[Dataset content]

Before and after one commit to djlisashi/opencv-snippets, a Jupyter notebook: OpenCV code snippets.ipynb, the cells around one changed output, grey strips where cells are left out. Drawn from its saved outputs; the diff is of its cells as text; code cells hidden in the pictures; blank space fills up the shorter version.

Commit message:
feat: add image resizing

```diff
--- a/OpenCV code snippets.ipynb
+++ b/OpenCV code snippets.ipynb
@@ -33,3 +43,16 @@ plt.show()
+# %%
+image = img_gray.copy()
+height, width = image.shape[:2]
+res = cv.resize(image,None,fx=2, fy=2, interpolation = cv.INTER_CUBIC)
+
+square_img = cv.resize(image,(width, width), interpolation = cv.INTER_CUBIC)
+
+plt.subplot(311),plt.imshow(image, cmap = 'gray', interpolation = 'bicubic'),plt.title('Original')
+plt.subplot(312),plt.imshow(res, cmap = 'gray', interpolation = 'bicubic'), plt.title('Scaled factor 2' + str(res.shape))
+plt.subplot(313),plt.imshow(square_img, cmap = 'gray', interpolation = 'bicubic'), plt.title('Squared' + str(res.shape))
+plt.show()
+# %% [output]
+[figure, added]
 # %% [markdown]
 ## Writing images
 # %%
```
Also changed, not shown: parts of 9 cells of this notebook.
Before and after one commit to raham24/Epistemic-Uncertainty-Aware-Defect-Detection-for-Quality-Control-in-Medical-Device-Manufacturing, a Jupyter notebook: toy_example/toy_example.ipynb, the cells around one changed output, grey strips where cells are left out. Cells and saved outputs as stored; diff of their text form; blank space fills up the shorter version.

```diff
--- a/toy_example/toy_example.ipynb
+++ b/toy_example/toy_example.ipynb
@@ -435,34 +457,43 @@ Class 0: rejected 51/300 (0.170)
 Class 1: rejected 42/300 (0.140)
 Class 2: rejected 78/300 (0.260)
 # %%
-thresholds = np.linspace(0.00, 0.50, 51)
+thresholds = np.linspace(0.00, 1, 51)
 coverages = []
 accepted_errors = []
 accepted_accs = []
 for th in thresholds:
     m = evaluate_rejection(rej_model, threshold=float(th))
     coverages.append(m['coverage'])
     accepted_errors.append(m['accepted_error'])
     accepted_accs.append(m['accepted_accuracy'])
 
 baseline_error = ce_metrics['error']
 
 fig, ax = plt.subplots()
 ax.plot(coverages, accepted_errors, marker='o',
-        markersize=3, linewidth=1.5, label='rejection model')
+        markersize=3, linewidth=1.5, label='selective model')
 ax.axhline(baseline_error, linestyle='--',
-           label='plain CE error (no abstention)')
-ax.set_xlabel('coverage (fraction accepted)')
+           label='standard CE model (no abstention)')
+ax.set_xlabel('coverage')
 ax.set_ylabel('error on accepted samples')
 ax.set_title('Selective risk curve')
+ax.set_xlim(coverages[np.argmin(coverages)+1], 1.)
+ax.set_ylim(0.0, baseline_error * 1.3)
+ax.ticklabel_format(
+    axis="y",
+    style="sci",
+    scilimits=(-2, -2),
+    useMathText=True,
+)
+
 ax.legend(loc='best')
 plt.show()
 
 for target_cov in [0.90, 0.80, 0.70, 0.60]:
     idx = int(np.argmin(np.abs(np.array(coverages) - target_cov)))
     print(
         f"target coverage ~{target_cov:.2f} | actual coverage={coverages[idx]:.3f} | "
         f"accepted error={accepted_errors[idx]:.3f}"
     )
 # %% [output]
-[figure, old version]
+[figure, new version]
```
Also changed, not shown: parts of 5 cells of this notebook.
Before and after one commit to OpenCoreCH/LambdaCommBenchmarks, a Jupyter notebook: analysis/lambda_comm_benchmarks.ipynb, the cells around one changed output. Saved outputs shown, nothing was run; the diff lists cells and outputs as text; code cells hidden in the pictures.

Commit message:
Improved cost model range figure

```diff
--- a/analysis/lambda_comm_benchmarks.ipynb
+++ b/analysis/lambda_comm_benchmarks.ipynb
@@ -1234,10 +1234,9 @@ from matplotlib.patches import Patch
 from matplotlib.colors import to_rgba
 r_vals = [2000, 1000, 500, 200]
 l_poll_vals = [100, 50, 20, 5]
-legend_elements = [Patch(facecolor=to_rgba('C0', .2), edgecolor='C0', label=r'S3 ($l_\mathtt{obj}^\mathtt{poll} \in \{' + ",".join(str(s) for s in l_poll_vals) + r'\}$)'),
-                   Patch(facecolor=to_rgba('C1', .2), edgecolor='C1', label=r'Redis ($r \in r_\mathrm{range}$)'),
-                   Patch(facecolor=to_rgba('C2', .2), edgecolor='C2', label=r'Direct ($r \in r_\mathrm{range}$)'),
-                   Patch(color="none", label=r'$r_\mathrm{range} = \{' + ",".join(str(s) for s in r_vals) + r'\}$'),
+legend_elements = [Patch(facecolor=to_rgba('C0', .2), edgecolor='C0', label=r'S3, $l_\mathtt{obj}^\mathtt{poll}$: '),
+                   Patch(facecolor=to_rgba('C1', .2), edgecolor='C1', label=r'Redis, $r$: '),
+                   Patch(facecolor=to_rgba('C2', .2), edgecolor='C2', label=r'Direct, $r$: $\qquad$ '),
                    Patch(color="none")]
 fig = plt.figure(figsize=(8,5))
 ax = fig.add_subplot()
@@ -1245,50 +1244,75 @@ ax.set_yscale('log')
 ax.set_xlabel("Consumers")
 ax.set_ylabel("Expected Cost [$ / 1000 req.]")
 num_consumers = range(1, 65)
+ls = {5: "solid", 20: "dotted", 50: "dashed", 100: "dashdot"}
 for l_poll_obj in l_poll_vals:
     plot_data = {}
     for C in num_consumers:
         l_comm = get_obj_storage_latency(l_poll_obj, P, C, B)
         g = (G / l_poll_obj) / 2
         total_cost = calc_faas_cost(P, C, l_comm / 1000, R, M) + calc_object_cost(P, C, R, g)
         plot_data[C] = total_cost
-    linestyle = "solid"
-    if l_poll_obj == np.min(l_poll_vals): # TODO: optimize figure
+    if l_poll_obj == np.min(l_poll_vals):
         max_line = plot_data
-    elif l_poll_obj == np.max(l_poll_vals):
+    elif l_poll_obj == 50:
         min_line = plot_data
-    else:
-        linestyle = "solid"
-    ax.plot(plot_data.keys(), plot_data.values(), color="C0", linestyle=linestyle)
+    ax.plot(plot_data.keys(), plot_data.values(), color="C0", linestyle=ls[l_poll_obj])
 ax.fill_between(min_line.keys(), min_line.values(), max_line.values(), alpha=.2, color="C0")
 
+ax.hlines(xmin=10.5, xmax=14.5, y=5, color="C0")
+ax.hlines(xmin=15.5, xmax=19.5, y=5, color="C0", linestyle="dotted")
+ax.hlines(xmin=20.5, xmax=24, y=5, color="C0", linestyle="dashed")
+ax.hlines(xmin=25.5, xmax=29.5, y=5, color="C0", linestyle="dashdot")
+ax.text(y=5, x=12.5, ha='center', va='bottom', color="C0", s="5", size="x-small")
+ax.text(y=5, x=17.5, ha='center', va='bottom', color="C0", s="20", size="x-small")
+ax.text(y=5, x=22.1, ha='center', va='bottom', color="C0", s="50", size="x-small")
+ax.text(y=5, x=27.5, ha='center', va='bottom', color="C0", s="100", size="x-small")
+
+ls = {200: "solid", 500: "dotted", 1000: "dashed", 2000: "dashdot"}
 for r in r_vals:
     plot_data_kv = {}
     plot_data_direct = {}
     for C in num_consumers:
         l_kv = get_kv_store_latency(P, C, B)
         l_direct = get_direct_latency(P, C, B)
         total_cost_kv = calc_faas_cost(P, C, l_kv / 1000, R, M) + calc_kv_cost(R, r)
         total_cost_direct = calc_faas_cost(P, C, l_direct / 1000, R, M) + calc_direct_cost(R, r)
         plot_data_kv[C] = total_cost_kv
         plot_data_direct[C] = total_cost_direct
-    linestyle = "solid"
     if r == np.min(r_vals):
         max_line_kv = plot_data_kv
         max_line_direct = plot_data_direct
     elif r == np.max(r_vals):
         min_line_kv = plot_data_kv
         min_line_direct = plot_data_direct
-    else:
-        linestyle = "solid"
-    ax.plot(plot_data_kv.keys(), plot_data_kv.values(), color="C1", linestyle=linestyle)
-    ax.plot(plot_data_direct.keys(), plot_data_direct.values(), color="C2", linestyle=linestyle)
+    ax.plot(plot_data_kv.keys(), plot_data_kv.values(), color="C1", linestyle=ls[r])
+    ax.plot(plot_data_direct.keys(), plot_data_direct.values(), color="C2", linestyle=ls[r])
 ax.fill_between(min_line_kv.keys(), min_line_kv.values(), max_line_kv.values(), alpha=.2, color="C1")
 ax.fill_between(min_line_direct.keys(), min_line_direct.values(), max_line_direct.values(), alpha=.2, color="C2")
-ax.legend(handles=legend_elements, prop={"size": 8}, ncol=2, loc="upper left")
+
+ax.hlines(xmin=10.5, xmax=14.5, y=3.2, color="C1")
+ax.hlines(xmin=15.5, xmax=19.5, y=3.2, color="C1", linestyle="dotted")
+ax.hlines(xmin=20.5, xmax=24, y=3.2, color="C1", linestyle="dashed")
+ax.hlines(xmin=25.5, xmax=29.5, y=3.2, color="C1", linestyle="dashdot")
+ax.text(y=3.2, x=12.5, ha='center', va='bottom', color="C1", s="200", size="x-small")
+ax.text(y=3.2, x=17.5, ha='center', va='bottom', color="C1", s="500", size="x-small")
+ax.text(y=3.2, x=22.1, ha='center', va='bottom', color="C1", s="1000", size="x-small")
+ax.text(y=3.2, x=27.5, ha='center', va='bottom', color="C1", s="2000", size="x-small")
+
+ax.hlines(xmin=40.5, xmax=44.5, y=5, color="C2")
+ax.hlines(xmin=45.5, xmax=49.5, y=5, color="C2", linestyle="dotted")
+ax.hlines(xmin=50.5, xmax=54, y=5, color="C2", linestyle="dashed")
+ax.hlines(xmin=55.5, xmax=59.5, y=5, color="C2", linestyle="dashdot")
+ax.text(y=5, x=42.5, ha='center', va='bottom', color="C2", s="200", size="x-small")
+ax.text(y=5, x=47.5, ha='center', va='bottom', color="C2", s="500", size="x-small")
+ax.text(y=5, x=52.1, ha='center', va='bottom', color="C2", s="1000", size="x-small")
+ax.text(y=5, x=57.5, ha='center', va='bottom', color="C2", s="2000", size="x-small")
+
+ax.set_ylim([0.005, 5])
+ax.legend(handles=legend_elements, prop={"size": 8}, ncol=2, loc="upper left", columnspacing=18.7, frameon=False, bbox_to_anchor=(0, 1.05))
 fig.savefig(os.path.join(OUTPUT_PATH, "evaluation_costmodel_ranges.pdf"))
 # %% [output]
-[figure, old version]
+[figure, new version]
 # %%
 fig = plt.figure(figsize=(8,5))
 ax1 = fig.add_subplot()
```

[/Dataset content]

Show every line above in which the word "keys" appears.

Written answer:
-    ax.plot(plot_data.keys(), plot_data.values(), color="C0", linestyle=linestyle)
+    ax.plot(plot_data.keys(), plot_data.values(), color="C0", linestyle=ls[l_poll_obj])
 ax.fill_between(min_line.keys(), min_line.values(), max_line.values(), alpha=.2, color="C0")
-    ax.plot(plot_data_kv.keys(), plot_data_kv.values(), color="C1", linestyle=linestyle)
-    ax.plot(plot_data_direct.keys(), plot_data_direct.values(), color="C2", linestyle=linestyle)
+    ax.plot(plot_data_kv.keys(), plot_data_kv.values(), color="C1", linestyle=ls[r])
+    ax.plot(plot_data_direct.keys(), plot_data_direct.values(), color="C2", linestyle=ls[r])
 ax.fill_between(min_line_kv.keys(), min_line_kv.values(), max_line_kv.values(), alpha=.2, color="C1")
 ax.fill_between(min_line_direct.keys(), min_line_direct.values(), max_line_direct.values(), alpha=.2, color="C2")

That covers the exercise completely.